THE TASK – Output every record verbatim, and omit each picture.

** Opening SUPPLIED MATERIAL block **

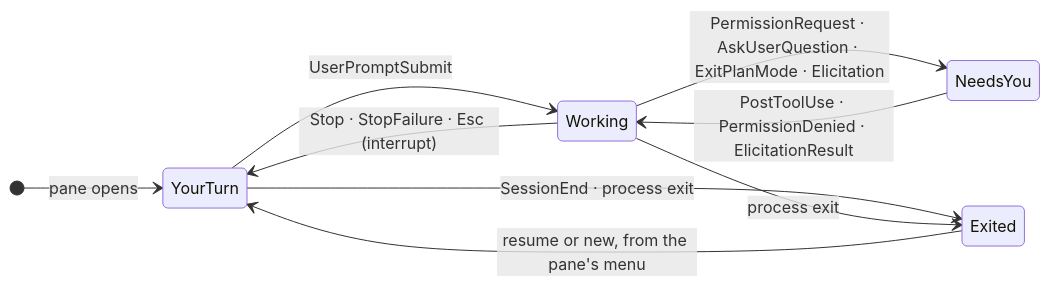
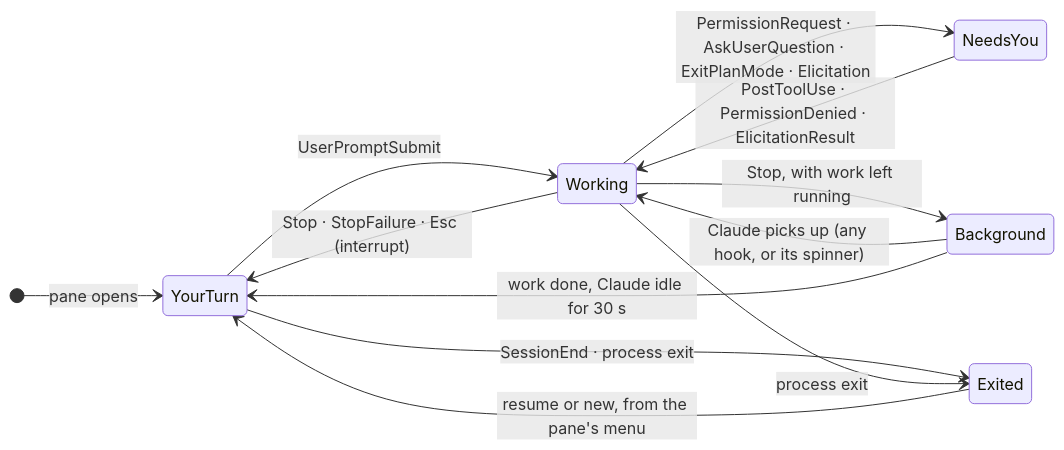
The second of 2 diagrams in README.md (borislisandro/claude-deck), drawn with Mermaid before and after one commit. The commit also changed other lines of this file and 31 other files, not shown here.

First line of the commit message:
Usage meters in the popup, a background-work state, and a new README

````diff
--- a/README.md
+++ b/README.md
@@ -381,12 +460,15 @@
   ```mermaid
   stateDiagram-v2
       direction LR
       [*] --> YourTurn: pane opens
       YourTurn --> Working: UserPromptSubmit
       Working --> NeedsYou: PermissionRequest · AskUserQuestion · ExitPlanMode · Elicitation
       NeedsYou --> Working: PostToolUse · PermissionDenied · ElicitationResult
       Working --> YourTurn: Stop · StopFailure · Esc (interrupt)
+      Working --> Background: Stop, with work left running
+      Background --> Working: Claude picks up (any hook, or its spinner)
+      Background --> YourTurn: work done, Claude idle for 30 s
       YourTurn --> Exited: SessionEnd · process exit
       Working --> Exited: process exit
       Exited --> YourTurn: resume or new, from the pane's menu
   ```
````
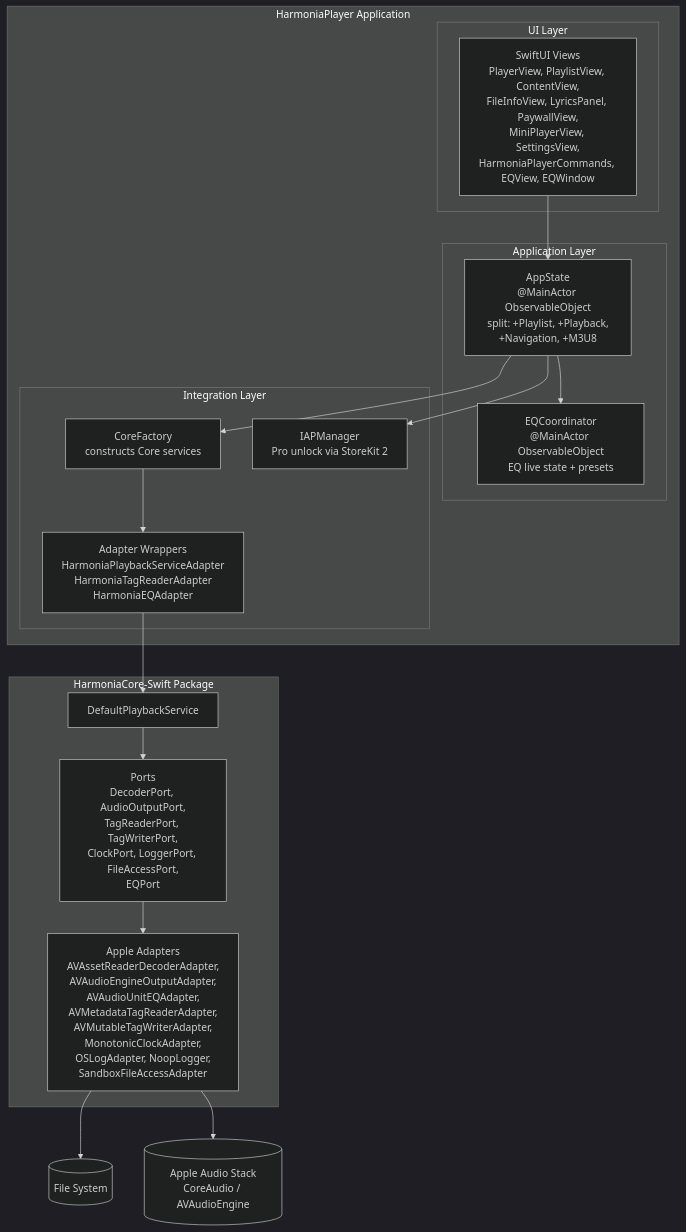
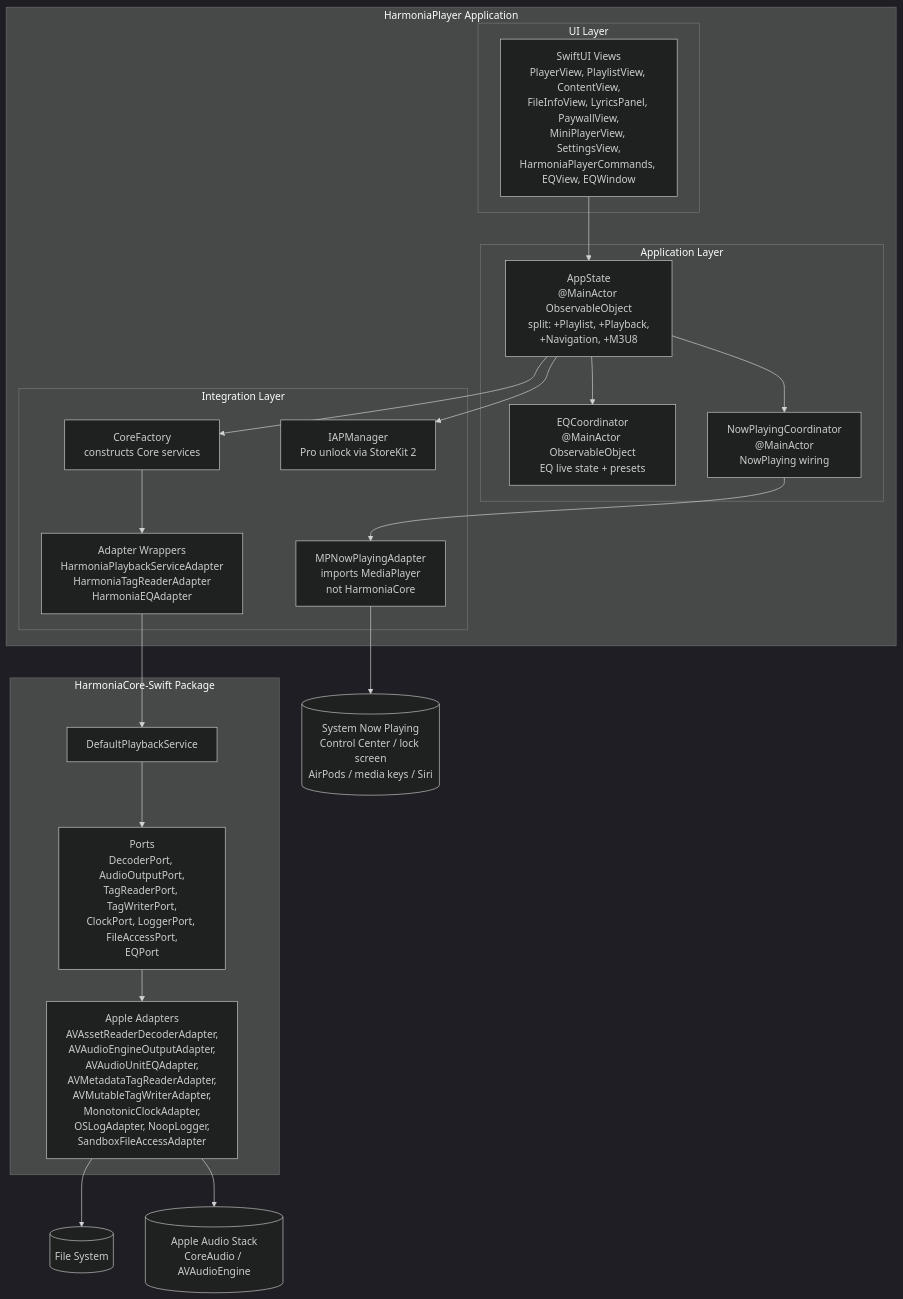
Before and after one commit to OneOfWolvesBilly/HarmoniaPlayer: the second of 2 diagrams in docs/architecture.md, drawn with Mermaid (dark theme). The commit also changed other lines of this file and 6 other files, not shown here.

```diff
--- a/docs/architecture.md
+++ b/docs/architecture.md
@@ -131,6 +133,9 @@
         eqCoordinator[EQCoordinator
 @MainActor ObservableObject
 EQ live state + presets]
+        nowPlayingCoordinator[NowPlayingCoordinator
+@MainActor
+NowPlaying wiring]
       end
 
       subgraph integration[Integration Layer]
@@ -142,6 +147,9 @@
 HarmoniaPlaybackServiceAdapter
 HarmoniaTagReaderAdapter
 HarmoniaEQAdapter]
+        mpAdapter[MPNowPlayingAdapter
+imports MediaPlayer
+not HarmoniaCore]
       end
     end
 
@@ -166,9 +174,13 @@
     fs[(File System)]
     audioStack[(Apple Audio Stack
 CoreAudio / AVAudioEngine)]
+    sysNowPlaying[(System Now Playing
+Control Center / lock screen
+AirPods / media keys / Siri)]
 
     views --> appState
     appState --> eqCoordinator
+    appState --> nowPlayingCoordinator
 
     appState --> coreFactory
     appState --> iap
@@ -176,6 +188,9 @@
     coreFactory --> adapWrappers
     adapWrappers --> service
 
+    nowPlayingCoordinator --> mpAdapter
+    mpAdapter --> sysNowPlaying
+
     service --> ports
     ports --> adapters
 
```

** Closing SUPPLIED MATERIAL block **

SOLUTION TO THE EXERCISE –
The second of 2 diagrams in README.md (borislisandro/claude-deck), drawn with Mermaid before and after one commit. The commit also changed other lines of this file and 31 other files, not shown here.

First line of the commit message:
Usage meters in the popup, a background-work state, and a new README

````diff
--- a/README.md
+++ b/README.md
@@ -381,12 +460,15 @@
   ```mermaid
   stateDiagram-v2
       direction LR
       [*] --> YourTurn: pane opens
       YourTurn --> Working: UserPromptSubmit
       Working --> NeedsYou: PermissionRequest · AskUserQuestion · ExitPlanMode · Elicitation
       NeedsYou --> Working: PostToolUse · PermissionDenied · ElicitationResult
       Working --> YourTurn: Stop · StopFailure · Esc (interrupt)
+      Working --> Background: Stop, with work left running
+      Background --> Working: Claude picks up (any hook, or its spinner)
+      Background --> YourTurn: work done, Claude idle for 30 s
       YourTurn --> Exited: SessionEnd · process exit
       Working --> Exited: process exit
       Exited --> YourTurn: resume or new, from the pane's menu
   ```
````
Before and after one commit to OneOfWolvesBilly/HarmoniaPlayer: the second of 2 diagrams in docs/architecture.md, drawn with Mermaid (dark theme). The commit also changed other lines of this file and 6 other files, not shown here.

```diff
--- a/docs/architecture.md
+++ b/docs/architecture.md
@@ -131,6 +133,9 @@
         eqCoordinator[EQCoordinator
 @MainActor ObservableObject
 EQ live state + presets]
+        nowPlayingCoordinator[NowPlayingCoordinator
+@MainActor
+NowPlaying wiring]
       end
 
       subgraph integration[Integration Layer]
@@ -142,6 +147,9 @@
 HarmoniaPlaybackServiceAdapter
 HarmoniaTagReaderAdapter
 HarmoniaEQAdapter]
+        mpAdapter[MPNowPlayingAdapter
+imports MediaPlayer
+not HarmoniaCore]
       end
     end
 
@@ -166,9 +174,13 @@
     fs[(File System)]
     audioStack[(Apple Audio Stack
 CoreAudio / AVAudioEngine)]
+    sysNowPlaying[(System Now Playing
+Control Center / lock screen
+AirPods / media keys / Siri)]
 
     views --> appState
     appState --> eqCoordinator
+    appState --> nowPlayingCoordinator
 
     appState --> coreFactory
     appState --> iap
@@ -176,6 +188,9 @@
     coreFactory --> adapWrappers
     adapWrappers --> service
 
+    nowPlayingCoordinator --> mpAdapter
+    mpAdapter --> sysNowPlaying
+
     service --> ports
     ports --> adapters
 
```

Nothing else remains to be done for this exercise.